Range widely across the Northern Pacific. They breed from the Aleutians south to central California and winter off breeding grounds and south to southern California; they also winter in Asia.

Conservation Status:

The total population is estimated at 2-3 million, but further information is limited about this secretive species.  The populations is of low concern but the following recommendations for population management have been made monitor, reduce human impact at nesting sites, maintain predator removal programs, and minimize the occurrence of fuel and oil spills near breeding sites.

Average Wingspan: 22 inches
Average Weight: 400-500 grams
Plumage Description:

It is drab-gray overall, darker above than below. In breeding plumage, the Rhinoceros Auklet has a bright orange-yellow bill adorned with a whitish horn. It also has two light feather tufts on each side of its head, going in a line back from the eye and the corner of the mouth.

Diet in the Wild: Pacific sand lance, smelt, herring, anchovies, rockfish, and crustaceans
Number of Eggs Per Clutch: 1 egg
Incubation Period: 42 days

Nesting occurs on offshore islands throughout the temperate waters of the North Pacific. Males and females dig burrows with their bills and long, sharp claws. The burrows are usually dug in deep soil on grassy slopes or beneath forests. If soil is lacking, they will nest in crevices or natural cavities.

Threats in the Wild: Fox, mink, raccoons, rats, raptors, gulls, and fishing nets
Did you know?:
  • Closer relative to the puffin rather than the plankton-feeding alcids called auklets
  • Returns to burrows and feeds young at night
  • The only nocturnal auklet that carries fish externally.

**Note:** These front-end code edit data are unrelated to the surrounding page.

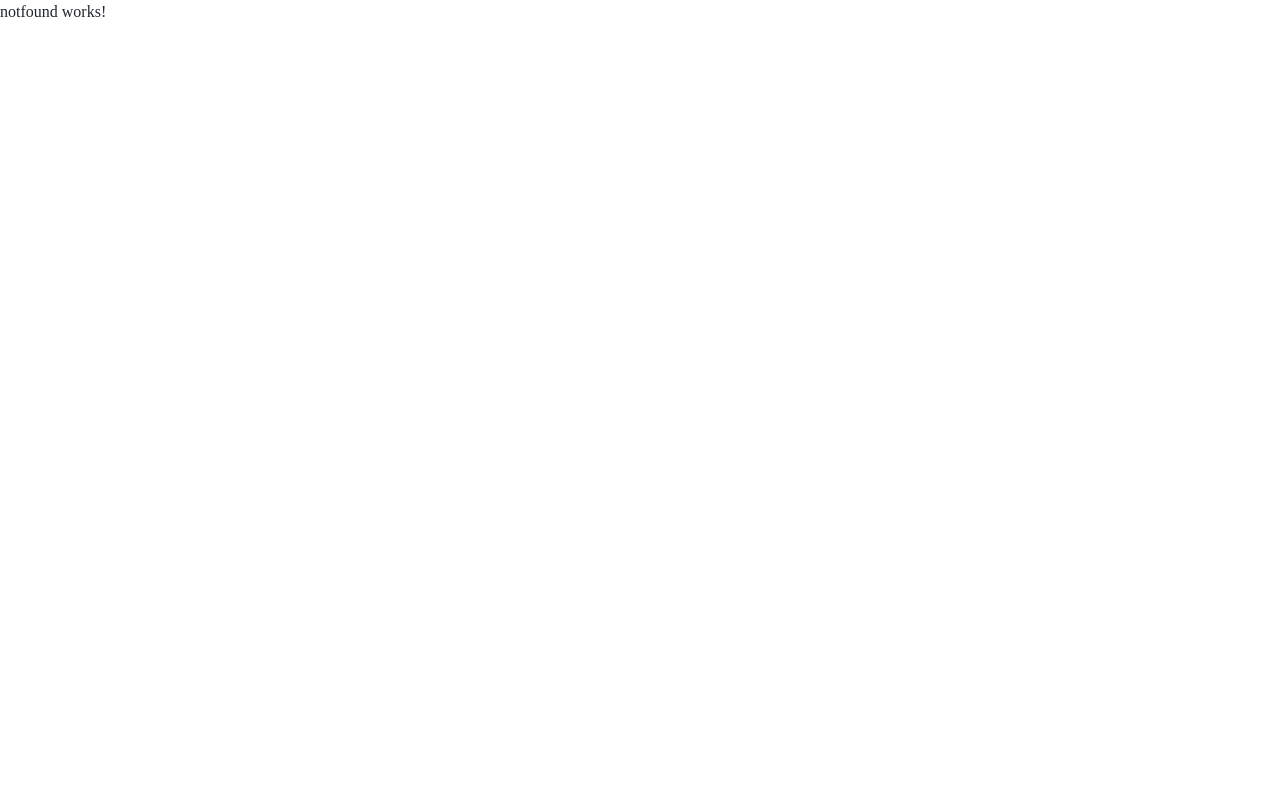
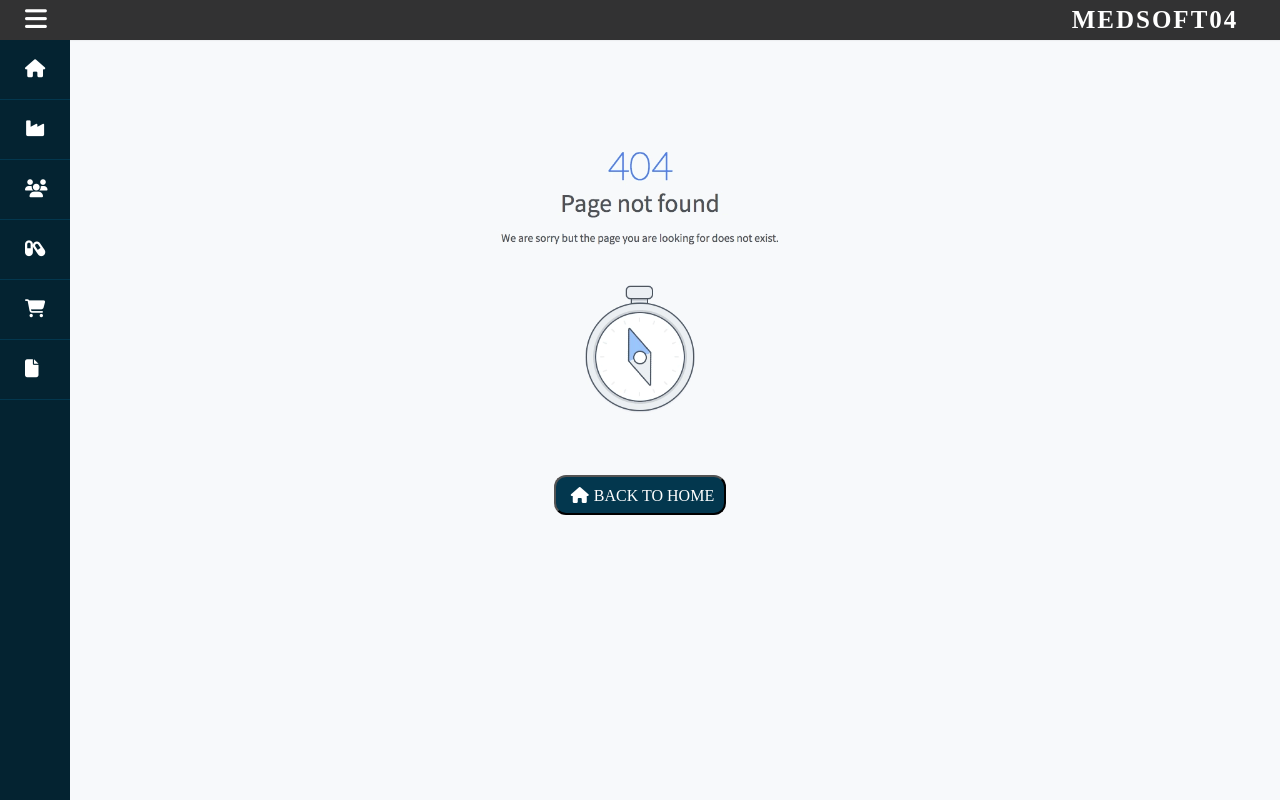
Before and after one commit to Techknow360/medsoft-v04, an Angular app: page /products in a window 1280 px wide. Built offline with nearby package versions, Linux system fonts and the light colour scheme.

Commit message:
Not Found Page Updated

```diff
--- a/src/app/app.module.ts
+++ b/src/app/app.module.ts
@@ -10,6 +10,7 @@ import { FormsModule, ReactiveFormsModule } from '@angular/forms';
 import { SidenavComponent } from './shared/base/sidenav/sidenav.component';
 import { FooterComponent } from './shared/base/footer/footer.component';
 import { TopheaderComponent } from './shared/base/topheader/topheader.component';
+import { NotfoundComponent } from './shared/base/notfound/notfound.component';
 
 @NgModule({
   declarations: [
@@ -18,7 +19,8 @@ import { TopheaderComponent } from './shared/base/topheader/topheader.component'
     ViewComponent,
     SidenavComponent,
     FooterComponent,
-    TopheaderComponent
+    TopheaderComponent,
+    NotfoundComponent
   ],
   imports: [
     BrowserModule,
--- a/src/app/shared/base/notfound/notfound.component.html
+++ b/src/app/shared/base/notfound/notfound.component.html
@@ -1 +1,7 @@
-<p>notfound works!</p>
+<app-sidenav></app-sidenav>
+<div class="notfound">
+    <img src="../../../../assets/images/notfound.gif" alt="nnotfound" height="50%" width="500px">
+</div>
+<div class="text-center">
+    <button class="smart-btn" routerLink="/dashboard"><i  [ngClass]="'fa-solid fa-house smart-icon'"></i>Back to home</button>
+</div>
--- a/src/app/shared/base/sidenav/sidenav.component.ts
+++ b/src/app/shared/base/sidenav/sidenav.component.ts
@@ -15,12 +15,12 @@ export class SidenavComponent implements OnInit {
 
   createSmartSideNav(){
     this.smartSideNav = [
-      {title:"Dashboard",icon:"fa-solid fa-house",navigateLink:"dashboard"},
-      {title:"Vendors",icon:"fa-solid fa-industry",navigateLink:"vendors"},
-      {title:"Users",icon:"fa-solid fa-users",navigateLink:"users"},
-      {title:"Products",icon:"fa-solid fa-capsules",navigateLink:"products"},
-      {title:"Bill",icon:"fa-solid fa-cart-shopping",navigateLink:"products"},
-      {title:"Reports",icon:"fa-solid fa-file",navigateLink:"products"}
+      {title:"Dashboard",icon:"fa-solid fa-house",navigateLink:"/dashboard"},
+      {title:"Vendors",icon:"fa-solid fa-industry",navigateLink:"/vendors"},
+      {title:"Users",icon:"fa-solid fa-users",navigateLink:"/users"},
+      {title:"Products",icon:"fa-solid fa-capsules",navigateLink:"/products"},
+      {title:"Bill",icon:"fa-solid fa-cart-shopping",navigateLink:"/bill"},
+      {title:"Reports",icon:"fa-solid fa-file",navigateLink:"/reports"}
     ]
   }
 
--- a/src/smartTheme.css
+++ b/src/smartTheme.css
@@ -2,6 +2,7 @@ body{
     font-size: 12pt;
     font-family: 'Times New Roman', Times, serif;
     overflow: hidden;
+    background-color: #f7f9fb;
 }
 label{
     font-size: medium;
@@ -35,6 +36,18 @@ input{
     border-radius: 3px;
     font-size: 14px;
     border: solid #e3e3e3 1px;
+}
+
+.smart-btn{
+    background-color: #03374e;
+    color: white;
+    padding: 5px 10px 5px 10px ;
+    border-radius: 12px;
+    text-transform: uppercase;
+}
+
+.smart-icon{
+    padding: 5px;
 }
 
 /* Input type Number Spinner Remove */
--- a/src/styles.css
+++ b/src/styles.css
@@ -113,6 +113,14 @@
     text-align: center;
 }
 
+.notfound{
+    background-color: #f7f9fb;
+    margin-top: 100px;
+    text-align: center;
+}
+
+
+
 @media only screen and (max-width: 842px) {
     body{
         display: none;
```
Also changed, not shown: src/assets/images/notfound.gif (added).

All of the other nocturnal auks bring food in a gular pouch in the throat.